WORK TO COMPLETE: Every line below that holds "DragDropBox" must be copied.

RECORDS FOR THIS EXERCISE:
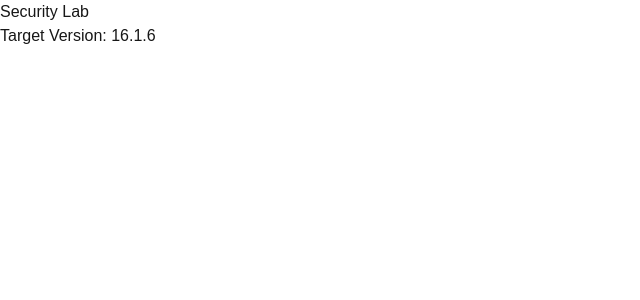
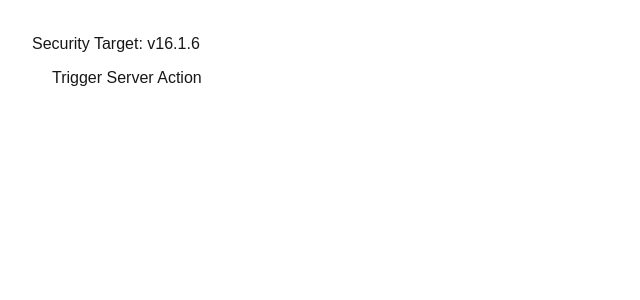
Before and after one commit to sober1102/nextjs-boilerplate, a Next.js app: page / in a window 1280 px wide. Shown: the top 300 px of the page, without its empty margins (0-640 px from the left). Built offline with nearby package versions, Linux system fonts and the light colour scheme.

Commit message:
Update page.tsx

```diff
--- a/app/page.tsx
+++ b/app/page.tsx
@@ -1,29 +1,18 @@
-// app/page.tsx
-
-// This MUST be exported to be a valid Server Action module
-export async function mySecretAction() {
-  'use server';
-
-  const secretKey = process.env.STRIPE_SECRET_KEY;
-
-  if (!secretKey) {
-    // Log this on the server for your eyes only
-    console.error("Missing STRIPE_SECRET_KEY");
-    // Return a generic error to the client
-    return { error: "Internal Server Error" };
+export default function Page() {
+  async function mySecretAction() {
+    'use server';
+    console.log("Action Triggered!");
+    return { success: true, message: "Action Secured" };
   }
 
-  // Logic using the key happens here...
-
-  return { success: true, message: "Action secured." };
-}
-
-// Ensure you also have a default export for the page itself
-export default function Page() {
   return (
-    <main>
-      <h1>Security Lab</h1>
-      <p>Target Version: 16.1.6</p>
+    <main style={{ padding: '2rem' }}>
+      <h1>Security Target: v16.1.6</h1>
+      <form action={mySecretAction}>
+        <button type="submit" style={{ padding: '10px 20px', cursor: 'pointer' }}>
+          Trigger Server Action
+        </button>
+      </form>
     </main>
   );
 }
```
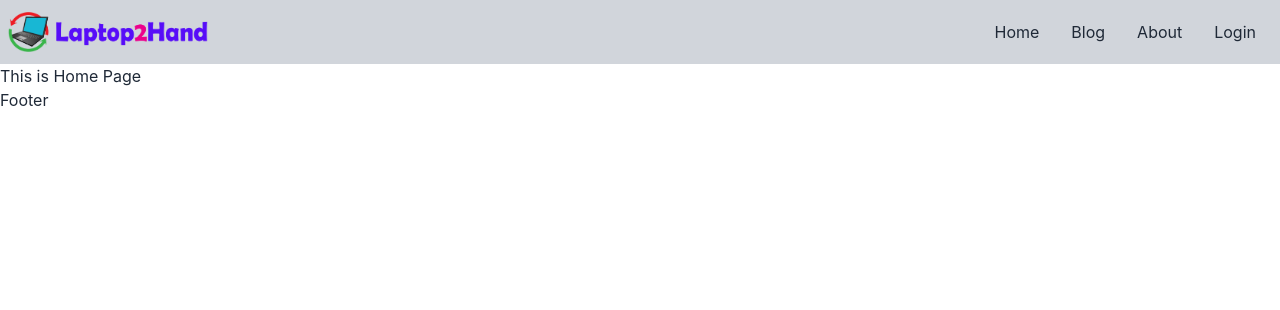
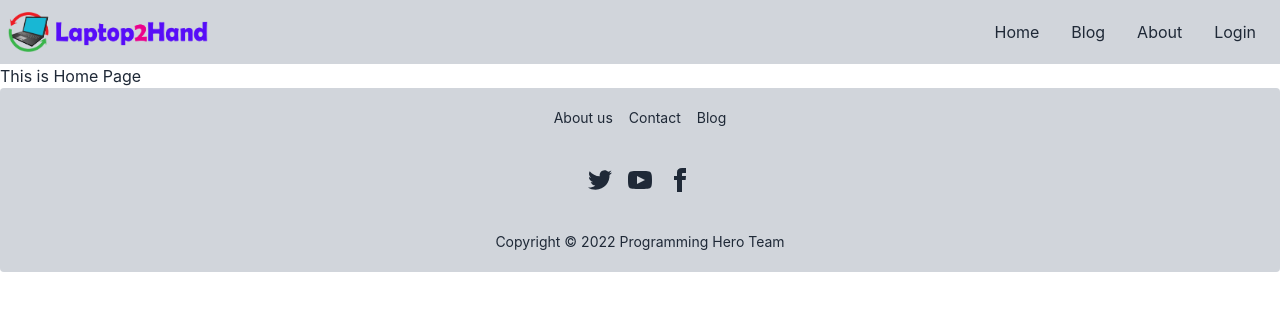
Before and after one commit to Amirulmath/laptop-2hand-client, a React (Create React App) app: page / in a window 1280 px wide. Shown: the top 310 px of the page. Built offline with nearby package versions, Linux system fonts and the light colour scheme.

Commit message:
Footer section add

```diff
--- a/src/Pages/Shared/Footer/Footer.js
+++ b/src/Pages/Shared/Footer/Footer.js
@@ -2,9 +2,23 @@
 
 const Footer = () => {
     return (
-        <div>
-            <p>Footer</p>
-        </div>
+        <footer className="footer footer-center p-5 bg-gray-300 text-base-content rounded">
+            <div className="grid grid-flow-col gap-4">
+                <p className="link link-hover">About us</p>
+                <p className="link link-hover">Contact</p>
+                <p className="link link-hover">Blog</p>
+            </div>
+            <div>
+                <div className="grid grid-flow-col gap-4">
+                    <p><svg xmlns="http://www.w3.org/2000/svg" width="24" height="24" viewBox="0 0 24 24" className="fill-current"><path d="M24 4.557c-.883.392-1.832.656-2.828.775 1.017-.609 1.798-1.574 2.165-2.724-.951.564-2.005.974-3.127 1.195-.897-.957-2.178-1.555-3.594-1.555-3.179 0-5.515 2.966-4.797 6.045-4.091-.205-7.719-2.165-10.148-5.144-1.29 2.213-.669 5.108 1.523 6.574-.806-.026-1.566-.247-2.229-.616-.054 2.281 1.581 4.415 3.949 4.89-.693.188-1.452.232-2.224.084.626 1.956 2.444 3.379 4.6 3.419-2.07 1.623-4.678 2.348-7.29 2.04 2.179 1.397 4.768 2.212 7.548 2.212 9.142 0 14.307-7.721 13.995-14.646.962-.695 1.797-1.562 2.457-2.549z"></path></svg></p>
+                    <p><svg xmlns="http://www.w3.org/2000/svg" width="24" height="24" viewBox="0 0 24 24" className="fill-current"><path d="M19.615 3.184c-3.604-.246-11.631-.245-15.23 0-3.897.266-4.356 2.62-4.385 8.816.029 6.185.484 8.549 4.385 8.816 3.6.245 11.626.246 15.23 0 3.897-.266 4.356-2.62 4.385-8.816-.029-6.185-.484-8.549-4.385-8.816zm-10.615 12.816v-8l8 3.993-8 4.007z"></path></svg></p>
+                    <p><svg xmlns="http://www.w3.org/2000/svg" width="24" height="24" viewBox="0 0 24 24" className="fill-current"><path d="M9 8h-3v4h3v12h5v-12h3.642l.358-4h-4v-1.667c0-.955.192-1.333 1.115-1.333h2.885v-5h-3.808c-3.596 0-5.192 1.583-5.192 4.615v3.385z"></path></svg></p>
+                </div>
+            </div>
+            <div>
+                <p>Copyright © 2022 Programming Hero Team</p>
+            </div>
+        </footer>
     );
 };
 
```
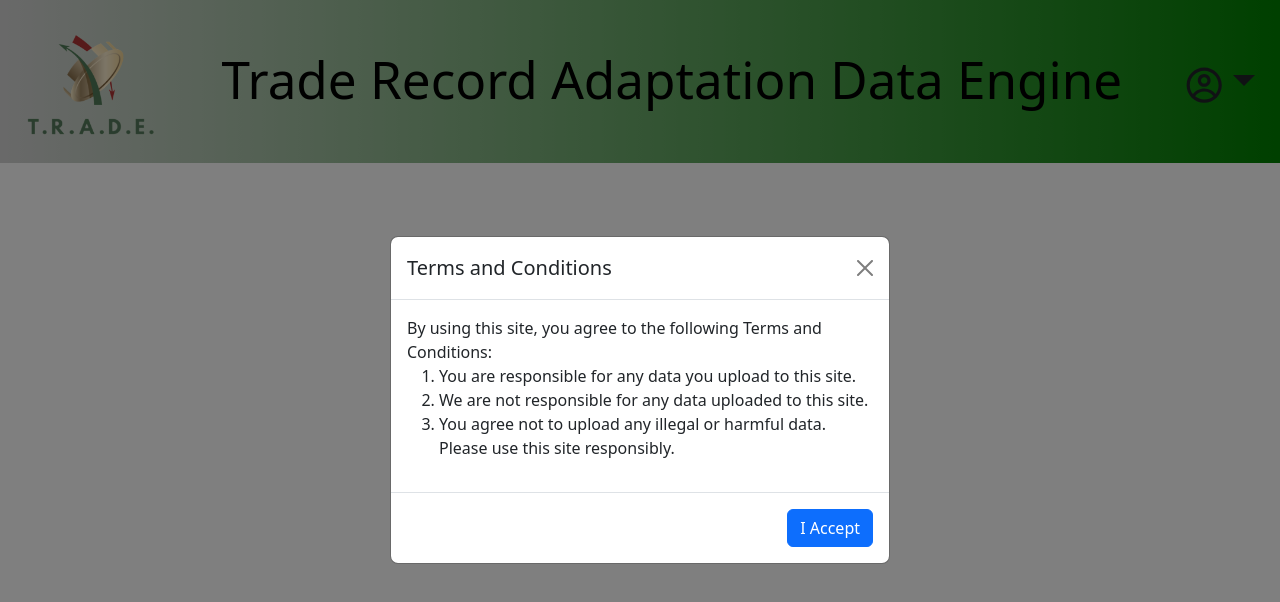
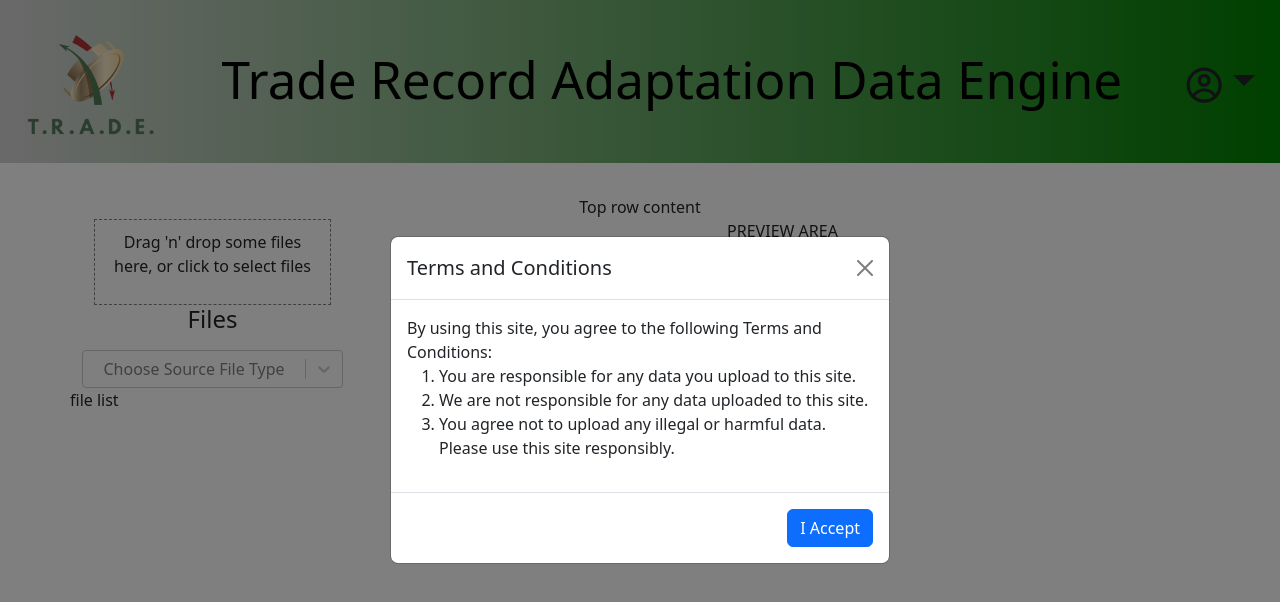
Before and after one commit to JOATZ/TRADE_App, a React (Create React App) app: page / in a window 1280 px wide. Shown: the top 602 px of the page. Built offline with nearby package versions, Linux system fonts and the light colour scheme.

Commit message:
Dropzone added with file selector

```diff
--- a/package.json
+++ b/package.json
@@ -13,10 +13,12 @@
     "formik": "^2.4.5",
     "react": "^18.2.0",
     "react-dom": "^18.2.0",
+    "react-dropzone": "^14.2.3",
     "react-icons": "^4.11.0",
     "react-redux": "^8.1.3",
     "react-router-dom": "^6.16.0",
     "react-scripts": "5.0.1",
+    "react-select": "^5.8.0",
     "react-spring": "^9.7.2",
     "reactstrap": "^9.2.0",
     "redux": "^4.2.1",
--- a/src/App.css
+++ b/src/App.css
@@ -38,6 +38,12 @@ body {
   text-align: center;
   flex-grow: 1;
   white-space: normal;
+}
+
+.dropzone {
+    border: 1px dashed gray;
+    padding: 10px;
+    text-align: center;
 }
 
 .navbar-brand img {
--- a/src/App.js
+++ b/src/App.js
@@ -8,6 +8,7 @@ import {
     setTermsAccepted
 } from './features/termsConditions/termsSlice'
 import { setLoginModalOpen } from './features/users/userSlice'
+import HomePage from './pages/HomePage'
 
 import './App.css'
 
@@ -24,6 +25,7 @@ function App() {
         <div className='App'>
             <AcceptTerms />
             <Header />
+            <HomePage />
         </div>
     )
 }
--- /dev/null
+++ b/src/components/DragDropBox.js
@@ -0,0 +1,29 @@
+import React from 'react'
+import { useDropzone } from 'react-dropzone'
+import { CgFileDocument } from 'react-icons/cg'
+import { Button, Input } from 'reactstrap'
+
+const DragDropBox = ({ props }) => {
+    const { acceptedFiles, getRootProps, getInputProps, open } = useDropzone()
+
+    const files = acceptedFiles.map((file) => (
+        <li key={file.path}>
+            {file.path} - {file.size} bytes
+        </li>
+    ))
+
+    return (
+        <section className='container'>
+            <div {...getRootProps({ className: 'dropzone' })}>
+                <input {...getInputProps()} />
+                <p>Drag 'n' drop some files here, or click to select files</p>
+            </div>
+            <aside>
+                <h4>Files</h4>
+                <ul>{files}</ul>
+            </aside>
+        </section>
+    )
+}
+
+export default DragDropBox
--- a/src/pages/HomePage.js
+++ b/src/pages/HomePage.js
@@ -1,9 +1,38 @@
+import React from 'react'
+import Select from 'react-select'
 import { Col, Container, Row } from 'reactstrap'
 
-import Header from '../components/Header'
+import DragDropBox from '../components/DragDropBox'
+
+const options = [
+    { value: 'mt4', label: 'MT4 statement.htm' },
+    { value: 'mt5', label: 'MT5 statement' },
+    { value: 'csv', label: '.csv file format' }
+]
 
 const HomePage = () => {
-    return <Container>Fill in Later</Container>
+    const onOpen = () => {
+        console.log('Open file dialog')
+    }
+
+    return (
+        <Container>
+            <Row>
+                <Col>Top row content</Col>
+            </Row>
+            <Row>
+                <Col md={3}>
+                    <DragDropBox onOpen={onOpen} />
+                    <Select
+                        options={options}
+                        placeholder='Choose Source File Type'
+                    />
+                    <Row>file list</Row>
+                </Col>
+                <Col md={9}>PREVIEW AREA</Col>
+            </Row>
+        </Container>
+    )
 }
 
 export default HomePage
```
Also changed, not shown: 1 other file (tests, documents, lock files or other folders).
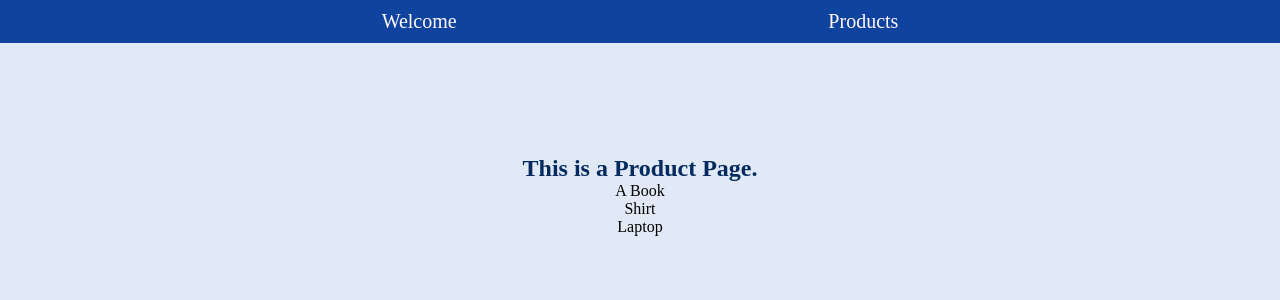
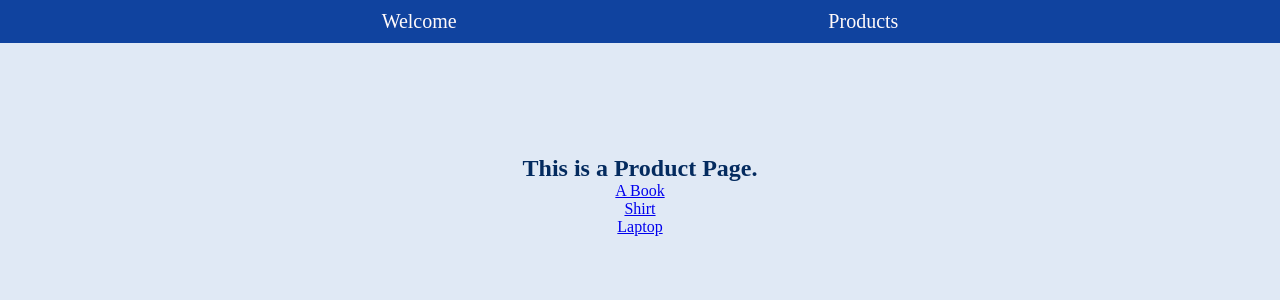
Before and after one commit to CoolShivas/React_Router_Version-5, a React (Vite) app in the folder react_router_v5/: page /products in a window 1280 px wide. Shown: the top 300 px of the page. Built offline with nearby package versions, Linux system fonts and the light colour scheme.

Commit message:
Use_of_Nested_Routes

```diff
--- a/react_router_v5/src/App.jsx
+++ b/react_router_v5/src/App.jsx
@@ -16,7 +16,7 @@ function App() {
       <main>
         {/* Starting of URL by writing http://localhost:5173/welcome */}
         <Switch>
-          <Route exact path="/welcome">
+          <Route path="/welcome">
             <WelcomePage></WelcomePage>
           </Route>
           <Route exact path="/products">
--- a/react_router_v5/src/pages/ProductPage.jsx
+++ b/react_router_v5/src/pages/ProductPage.jsx
@@ -1,13 +1,13 @@
-
+import {Link} from "react-router-dom";
 
 const ProductPage = () => {
   return (
     <section>
       <h2> This is a Product Page. </h2>
       <ul>
-        <li> A Book </li>
-        <li> Shirt </li>
-        <li> Laptop </li>
+        <li> <Link to="/products/p1"> A Book </Link> </li>
+        <li> <Link to="/products/p2"> Shirt </Link> </li>
+        <li> <Link to="/products/p3"> Laptop </Link> </li>
       </ul>
     </section>
   )
--- a/react_router_v5/src/pages/WelcomePage.jsx
+++ b/react_router_v5/src/pages/WelcomePage.jsx
@@ -1,8 +1,13 @@
-
+import { Route } from "react-router-dom";
 
 const WelcomePage = () => {
   return (
-    <h2> This is a Welcome Page. </h2>
+    <section>
+      <h2> This is a Welcome Page. </h2>
+      <Route path="/welcome/new-user">
+        <p> Welcome, new user! </p>
+      </Route>
+    </section>
   )
 }
 
```
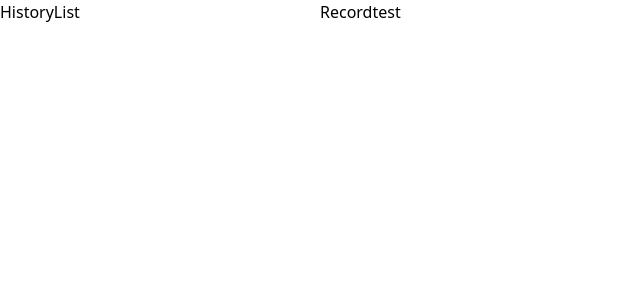
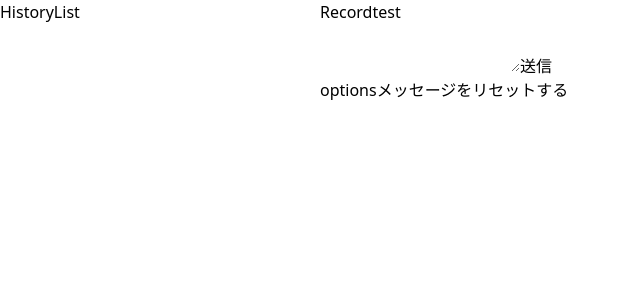
Before and after one commit to kototo522/zinbee-app, a Next.js app: page / in a window 1280 px wide. Shown: the top 300 px of the page, without its empty margins (0-640 px from the left). Built offline with nearby package versions, Linux system fonts and the light colour scheme.

Commit message:
fix: スタイルとかみ合うようにコンポーネントを仮配置.

```diff
--- a/src/pages/index.tsx
+++ b/src/pages/index.tsx
@@ -15,11 +15,12 @@ export default function Home() {
       </div>
       <div className="w-3/4">
         <Record messages={messages} setMessages={setMessages} />
+        <AskGptTextarea messages={messages} setMessages={setMessages} />
+        <GptOption setMessages={setMessages} />
+        <button onClick={() => setMessages([])}>
+          メッセージをリセットする
+        </button>
       </div>
-
-      {/* <AskGptTextarea messages={messages} setMessages={setMessages} />
-      <GptOption setMessages={setMessages} />
-      <button onClick={() => setMessages([])}>メッセージをリセットする</button> */}
     </div>
   )
 }
```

SOLUTION FOR THIS PROBLEM:
+++ b/src/components/DragDropBox.js
+const DragDropBox = ({ props }) => {
+export default DragDropBox
+import DragDropBox from '../components/DragDropBox'
+                    <DragDropBox onOpen={onOpen} />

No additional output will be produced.